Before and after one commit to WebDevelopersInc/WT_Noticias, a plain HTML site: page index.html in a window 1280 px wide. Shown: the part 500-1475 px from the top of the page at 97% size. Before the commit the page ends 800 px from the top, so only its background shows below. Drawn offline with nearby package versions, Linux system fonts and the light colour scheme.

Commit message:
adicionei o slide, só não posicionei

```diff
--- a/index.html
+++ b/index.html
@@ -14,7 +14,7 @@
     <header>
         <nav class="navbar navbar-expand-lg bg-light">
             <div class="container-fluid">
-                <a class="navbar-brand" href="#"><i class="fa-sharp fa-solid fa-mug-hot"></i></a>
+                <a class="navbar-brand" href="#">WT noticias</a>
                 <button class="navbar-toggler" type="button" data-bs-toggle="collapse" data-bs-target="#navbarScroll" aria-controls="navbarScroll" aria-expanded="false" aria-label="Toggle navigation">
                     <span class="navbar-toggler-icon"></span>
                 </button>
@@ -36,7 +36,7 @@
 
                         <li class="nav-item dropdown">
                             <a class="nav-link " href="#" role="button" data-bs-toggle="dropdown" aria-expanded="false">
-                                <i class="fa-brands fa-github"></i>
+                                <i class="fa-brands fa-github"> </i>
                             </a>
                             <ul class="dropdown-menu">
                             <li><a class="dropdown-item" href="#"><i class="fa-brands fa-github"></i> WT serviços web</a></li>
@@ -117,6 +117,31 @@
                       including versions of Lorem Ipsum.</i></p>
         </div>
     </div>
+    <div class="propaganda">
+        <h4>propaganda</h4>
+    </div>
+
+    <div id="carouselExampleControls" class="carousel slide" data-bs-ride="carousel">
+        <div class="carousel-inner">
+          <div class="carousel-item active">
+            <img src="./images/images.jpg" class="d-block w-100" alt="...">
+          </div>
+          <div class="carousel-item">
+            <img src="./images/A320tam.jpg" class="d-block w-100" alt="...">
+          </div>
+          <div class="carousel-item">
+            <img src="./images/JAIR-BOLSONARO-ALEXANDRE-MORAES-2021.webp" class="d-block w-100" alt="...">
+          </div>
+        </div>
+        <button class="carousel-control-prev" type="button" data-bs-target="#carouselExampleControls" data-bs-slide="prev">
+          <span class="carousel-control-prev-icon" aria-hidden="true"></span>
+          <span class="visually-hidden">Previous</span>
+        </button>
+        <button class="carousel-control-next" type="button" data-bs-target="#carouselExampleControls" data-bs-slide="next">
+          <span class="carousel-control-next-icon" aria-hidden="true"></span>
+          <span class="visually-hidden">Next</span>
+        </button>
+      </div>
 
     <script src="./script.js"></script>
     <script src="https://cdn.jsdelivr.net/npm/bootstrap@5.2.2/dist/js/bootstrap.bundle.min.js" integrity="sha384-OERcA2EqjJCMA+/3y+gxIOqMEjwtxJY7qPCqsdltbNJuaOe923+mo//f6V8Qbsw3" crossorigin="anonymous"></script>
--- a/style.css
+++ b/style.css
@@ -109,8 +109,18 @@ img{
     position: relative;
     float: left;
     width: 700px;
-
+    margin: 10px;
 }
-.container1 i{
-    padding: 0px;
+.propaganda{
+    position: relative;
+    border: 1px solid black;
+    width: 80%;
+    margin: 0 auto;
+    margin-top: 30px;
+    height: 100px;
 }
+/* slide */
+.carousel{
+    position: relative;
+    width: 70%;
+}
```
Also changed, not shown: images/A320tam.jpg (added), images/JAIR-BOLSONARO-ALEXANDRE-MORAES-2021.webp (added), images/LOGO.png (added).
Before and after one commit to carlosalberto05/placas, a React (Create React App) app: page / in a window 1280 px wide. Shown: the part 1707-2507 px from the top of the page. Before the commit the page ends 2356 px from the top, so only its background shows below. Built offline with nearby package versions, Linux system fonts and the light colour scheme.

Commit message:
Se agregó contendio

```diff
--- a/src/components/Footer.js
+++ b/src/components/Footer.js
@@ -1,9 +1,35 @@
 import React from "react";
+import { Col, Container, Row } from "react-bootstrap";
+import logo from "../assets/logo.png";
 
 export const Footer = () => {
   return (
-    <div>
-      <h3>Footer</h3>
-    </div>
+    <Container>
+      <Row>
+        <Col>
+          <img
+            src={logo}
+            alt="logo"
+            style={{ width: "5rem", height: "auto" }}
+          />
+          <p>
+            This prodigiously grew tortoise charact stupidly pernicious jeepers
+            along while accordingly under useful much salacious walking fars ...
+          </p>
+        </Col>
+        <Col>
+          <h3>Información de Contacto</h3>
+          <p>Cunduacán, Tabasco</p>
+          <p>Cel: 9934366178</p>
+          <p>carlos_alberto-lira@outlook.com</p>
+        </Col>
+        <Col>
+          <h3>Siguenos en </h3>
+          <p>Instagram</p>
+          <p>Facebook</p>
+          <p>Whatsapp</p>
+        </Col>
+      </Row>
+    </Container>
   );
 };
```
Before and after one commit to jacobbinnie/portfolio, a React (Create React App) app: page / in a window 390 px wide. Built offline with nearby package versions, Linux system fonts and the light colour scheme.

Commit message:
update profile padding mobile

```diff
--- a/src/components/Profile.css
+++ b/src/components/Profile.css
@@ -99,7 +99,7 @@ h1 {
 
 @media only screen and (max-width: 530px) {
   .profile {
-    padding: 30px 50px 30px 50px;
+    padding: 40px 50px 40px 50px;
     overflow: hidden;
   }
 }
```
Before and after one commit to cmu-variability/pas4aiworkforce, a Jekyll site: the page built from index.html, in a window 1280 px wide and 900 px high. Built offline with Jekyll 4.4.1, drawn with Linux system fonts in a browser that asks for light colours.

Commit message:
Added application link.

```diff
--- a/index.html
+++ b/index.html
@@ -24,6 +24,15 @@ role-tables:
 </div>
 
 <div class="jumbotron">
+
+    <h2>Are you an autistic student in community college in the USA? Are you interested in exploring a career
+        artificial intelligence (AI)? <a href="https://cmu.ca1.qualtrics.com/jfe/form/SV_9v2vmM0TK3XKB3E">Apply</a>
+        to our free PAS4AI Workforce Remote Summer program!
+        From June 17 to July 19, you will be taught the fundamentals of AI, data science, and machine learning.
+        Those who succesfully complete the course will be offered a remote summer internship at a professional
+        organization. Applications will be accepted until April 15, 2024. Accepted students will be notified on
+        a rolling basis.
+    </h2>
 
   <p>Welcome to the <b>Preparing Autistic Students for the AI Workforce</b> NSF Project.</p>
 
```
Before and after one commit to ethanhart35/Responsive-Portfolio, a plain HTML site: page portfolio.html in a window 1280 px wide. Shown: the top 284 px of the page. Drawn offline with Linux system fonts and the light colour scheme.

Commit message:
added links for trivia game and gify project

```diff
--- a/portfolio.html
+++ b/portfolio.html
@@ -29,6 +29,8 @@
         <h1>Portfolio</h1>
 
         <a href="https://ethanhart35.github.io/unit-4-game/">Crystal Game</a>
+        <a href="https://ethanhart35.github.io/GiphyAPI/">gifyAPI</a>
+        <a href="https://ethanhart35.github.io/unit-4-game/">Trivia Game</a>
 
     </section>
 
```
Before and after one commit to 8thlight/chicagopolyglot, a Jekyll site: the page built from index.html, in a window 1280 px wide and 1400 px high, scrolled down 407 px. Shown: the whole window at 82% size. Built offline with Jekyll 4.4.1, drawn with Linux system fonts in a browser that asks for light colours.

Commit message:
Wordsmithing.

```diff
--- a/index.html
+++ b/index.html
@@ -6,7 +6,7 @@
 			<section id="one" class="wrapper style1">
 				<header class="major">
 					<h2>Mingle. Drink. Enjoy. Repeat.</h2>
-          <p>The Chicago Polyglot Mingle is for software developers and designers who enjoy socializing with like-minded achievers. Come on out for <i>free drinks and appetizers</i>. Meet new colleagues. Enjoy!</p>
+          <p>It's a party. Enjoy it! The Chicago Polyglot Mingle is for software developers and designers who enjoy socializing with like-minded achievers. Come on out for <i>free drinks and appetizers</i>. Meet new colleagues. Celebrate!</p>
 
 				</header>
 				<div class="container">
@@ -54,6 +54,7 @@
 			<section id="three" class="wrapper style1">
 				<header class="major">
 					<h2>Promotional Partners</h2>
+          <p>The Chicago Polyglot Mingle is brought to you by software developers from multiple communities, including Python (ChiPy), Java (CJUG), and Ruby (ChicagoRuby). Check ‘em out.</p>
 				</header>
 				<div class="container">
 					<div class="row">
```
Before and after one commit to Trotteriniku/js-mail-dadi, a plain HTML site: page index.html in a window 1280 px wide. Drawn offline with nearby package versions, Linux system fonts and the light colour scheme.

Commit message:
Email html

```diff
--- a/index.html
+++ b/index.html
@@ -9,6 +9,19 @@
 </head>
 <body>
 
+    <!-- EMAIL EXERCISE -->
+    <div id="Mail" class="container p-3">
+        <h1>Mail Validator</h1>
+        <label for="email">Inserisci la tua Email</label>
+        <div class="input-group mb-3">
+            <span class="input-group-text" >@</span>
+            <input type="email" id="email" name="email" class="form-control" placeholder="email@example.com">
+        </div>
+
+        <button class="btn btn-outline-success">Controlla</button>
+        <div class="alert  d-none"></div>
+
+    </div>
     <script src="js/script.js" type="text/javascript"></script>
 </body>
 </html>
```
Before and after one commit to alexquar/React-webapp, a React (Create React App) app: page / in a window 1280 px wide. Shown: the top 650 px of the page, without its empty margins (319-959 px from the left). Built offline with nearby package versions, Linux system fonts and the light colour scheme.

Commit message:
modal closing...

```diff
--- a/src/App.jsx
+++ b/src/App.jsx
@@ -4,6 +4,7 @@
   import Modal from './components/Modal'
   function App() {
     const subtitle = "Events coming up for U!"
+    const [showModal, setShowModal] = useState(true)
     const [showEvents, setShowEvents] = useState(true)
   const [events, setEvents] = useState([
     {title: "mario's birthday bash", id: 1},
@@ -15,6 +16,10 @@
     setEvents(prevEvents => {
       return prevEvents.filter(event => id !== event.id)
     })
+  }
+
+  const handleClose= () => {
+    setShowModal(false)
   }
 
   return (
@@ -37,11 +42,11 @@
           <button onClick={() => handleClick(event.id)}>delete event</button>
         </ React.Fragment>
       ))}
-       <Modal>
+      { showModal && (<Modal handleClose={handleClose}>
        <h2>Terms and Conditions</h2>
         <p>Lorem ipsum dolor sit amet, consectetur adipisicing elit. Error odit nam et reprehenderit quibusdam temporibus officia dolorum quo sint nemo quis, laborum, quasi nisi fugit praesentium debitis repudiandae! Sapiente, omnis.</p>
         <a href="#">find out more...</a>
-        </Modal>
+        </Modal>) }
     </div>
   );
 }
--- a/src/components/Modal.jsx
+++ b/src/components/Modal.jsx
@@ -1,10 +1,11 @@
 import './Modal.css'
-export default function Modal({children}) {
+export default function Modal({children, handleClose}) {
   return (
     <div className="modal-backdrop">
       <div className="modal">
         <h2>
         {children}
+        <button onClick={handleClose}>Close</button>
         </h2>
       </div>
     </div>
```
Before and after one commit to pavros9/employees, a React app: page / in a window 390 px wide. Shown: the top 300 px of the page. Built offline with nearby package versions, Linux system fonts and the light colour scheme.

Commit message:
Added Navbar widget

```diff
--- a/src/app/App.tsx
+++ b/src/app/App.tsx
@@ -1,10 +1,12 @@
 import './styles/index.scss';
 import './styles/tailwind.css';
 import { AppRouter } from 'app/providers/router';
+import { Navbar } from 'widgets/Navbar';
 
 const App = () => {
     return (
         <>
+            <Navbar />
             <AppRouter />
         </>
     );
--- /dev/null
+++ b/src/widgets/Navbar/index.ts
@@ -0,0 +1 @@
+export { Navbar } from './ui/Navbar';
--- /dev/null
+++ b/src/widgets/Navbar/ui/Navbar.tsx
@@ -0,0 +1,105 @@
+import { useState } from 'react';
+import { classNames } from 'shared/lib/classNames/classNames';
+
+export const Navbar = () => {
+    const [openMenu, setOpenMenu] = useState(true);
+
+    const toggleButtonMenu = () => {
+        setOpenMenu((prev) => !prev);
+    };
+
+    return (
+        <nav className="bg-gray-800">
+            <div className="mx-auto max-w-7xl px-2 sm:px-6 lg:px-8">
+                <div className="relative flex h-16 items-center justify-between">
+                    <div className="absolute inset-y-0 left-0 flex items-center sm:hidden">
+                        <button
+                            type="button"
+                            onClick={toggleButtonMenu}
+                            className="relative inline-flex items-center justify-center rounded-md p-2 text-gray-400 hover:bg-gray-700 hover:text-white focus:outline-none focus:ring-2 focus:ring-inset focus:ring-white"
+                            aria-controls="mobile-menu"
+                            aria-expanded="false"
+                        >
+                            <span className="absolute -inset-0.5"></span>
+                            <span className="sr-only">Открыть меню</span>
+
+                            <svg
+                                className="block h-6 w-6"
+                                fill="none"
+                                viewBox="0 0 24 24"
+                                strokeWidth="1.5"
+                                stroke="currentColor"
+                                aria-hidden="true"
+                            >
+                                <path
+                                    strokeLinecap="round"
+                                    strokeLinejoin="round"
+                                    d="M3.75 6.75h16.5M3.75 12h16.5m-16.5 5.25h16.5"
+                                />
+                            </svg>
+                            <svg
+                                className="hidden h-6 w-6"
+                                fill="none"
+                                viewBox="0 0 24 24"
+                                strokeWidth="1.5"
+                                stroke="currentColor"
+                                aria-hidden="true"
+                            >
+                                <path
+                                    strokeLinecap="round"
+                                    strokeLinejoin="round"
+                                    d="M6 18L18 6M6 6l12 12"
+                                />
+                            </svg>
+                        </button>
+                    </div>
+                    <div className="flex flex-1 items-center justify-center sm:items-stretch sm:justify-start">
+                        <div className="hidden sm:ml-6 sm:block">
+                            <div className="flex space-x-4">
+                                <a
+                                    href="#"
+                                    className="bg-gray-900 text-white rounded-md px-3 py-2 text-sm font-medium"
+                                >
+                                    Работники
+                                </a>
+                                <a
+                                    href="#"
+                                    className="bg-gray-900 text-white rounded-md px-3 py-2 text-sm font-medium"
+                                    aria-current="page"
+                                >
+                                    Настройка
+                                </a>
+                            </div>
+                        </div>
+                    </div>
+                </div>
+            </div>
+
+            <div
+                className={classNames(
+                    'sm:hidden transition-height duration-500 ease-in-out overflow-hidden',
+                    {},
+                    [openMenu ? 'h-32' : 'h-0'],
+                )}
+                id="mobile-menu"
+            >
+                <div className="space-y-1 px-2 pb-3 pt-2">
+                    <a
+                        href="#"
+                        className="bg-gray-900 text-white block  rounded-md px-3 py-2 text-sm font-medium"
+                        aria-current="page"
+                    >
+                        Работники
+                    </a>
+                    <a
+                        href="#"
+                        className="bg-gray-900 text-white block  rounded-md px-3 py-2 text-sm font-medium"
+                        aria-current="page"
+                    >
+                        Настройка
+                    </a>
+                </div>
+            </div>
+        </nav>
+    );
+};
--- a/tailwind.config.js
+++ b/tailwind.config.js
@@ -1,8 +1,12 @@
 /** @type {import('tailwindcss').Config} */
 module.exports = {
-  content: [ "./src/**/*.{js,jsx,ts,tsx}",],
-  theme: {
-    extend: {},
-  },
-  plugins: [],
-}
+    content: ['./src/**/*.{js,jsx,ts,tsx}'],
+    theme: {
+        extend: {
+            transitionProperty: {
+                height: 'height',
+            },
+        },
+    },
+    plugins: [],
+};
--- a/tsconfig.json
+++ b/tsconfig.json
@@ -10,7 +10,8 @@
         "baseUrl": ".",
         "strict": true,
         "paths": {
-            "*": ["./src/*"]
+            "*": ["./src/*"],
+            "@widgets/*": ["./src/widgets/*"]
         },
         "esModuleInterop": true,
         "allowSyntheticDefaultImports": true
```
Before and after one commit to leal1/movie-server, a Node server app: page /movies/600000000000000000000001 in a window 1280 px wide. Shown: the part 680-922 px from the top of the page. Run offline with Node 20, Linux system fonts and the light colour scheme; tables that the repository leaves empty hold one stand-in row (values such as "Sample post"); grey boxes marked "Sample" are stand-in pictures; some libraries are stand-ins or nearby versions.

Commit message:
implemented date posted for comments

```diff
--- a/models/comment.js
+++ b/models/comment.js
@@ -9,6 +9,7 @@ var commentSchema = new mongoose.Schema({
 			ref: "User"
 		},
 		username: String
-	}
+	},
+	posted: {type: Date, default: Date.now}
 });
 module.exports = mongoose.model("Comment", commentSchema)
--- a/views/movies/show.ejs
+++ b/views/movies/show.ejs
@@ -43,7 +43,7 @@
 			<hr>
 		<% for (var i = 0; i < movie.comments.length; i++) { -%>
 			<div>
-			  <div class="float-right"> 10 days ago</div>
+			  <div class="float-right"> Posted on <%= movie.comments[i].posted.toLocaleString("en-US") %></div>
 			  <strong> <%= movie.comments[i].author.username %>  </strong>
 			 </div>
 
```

^^^^^^^^

> WHAT IS BEING ASKED
For an answer, give a copy of every line in the listing that holds the word "true".

> EXERCISE RESPONSE
+          <span class="carousel-control-prev-icon" aria-hidden="true"></span>
+          <span class="carousel-control-next-icon" aria-hidden="true"></span>
+    const [showModal, setShowModal] = useState(true)
     const [showEvents, setShowEvents] = useState(true)
+    const [openMenu, setOpenMenu] = useState(true);
+                                aria-hidden="true"
+                                aria-hidden="true"
         "strict": true,
         "esModuleInterop": true,
         "allowSyntheticDefaultImports": true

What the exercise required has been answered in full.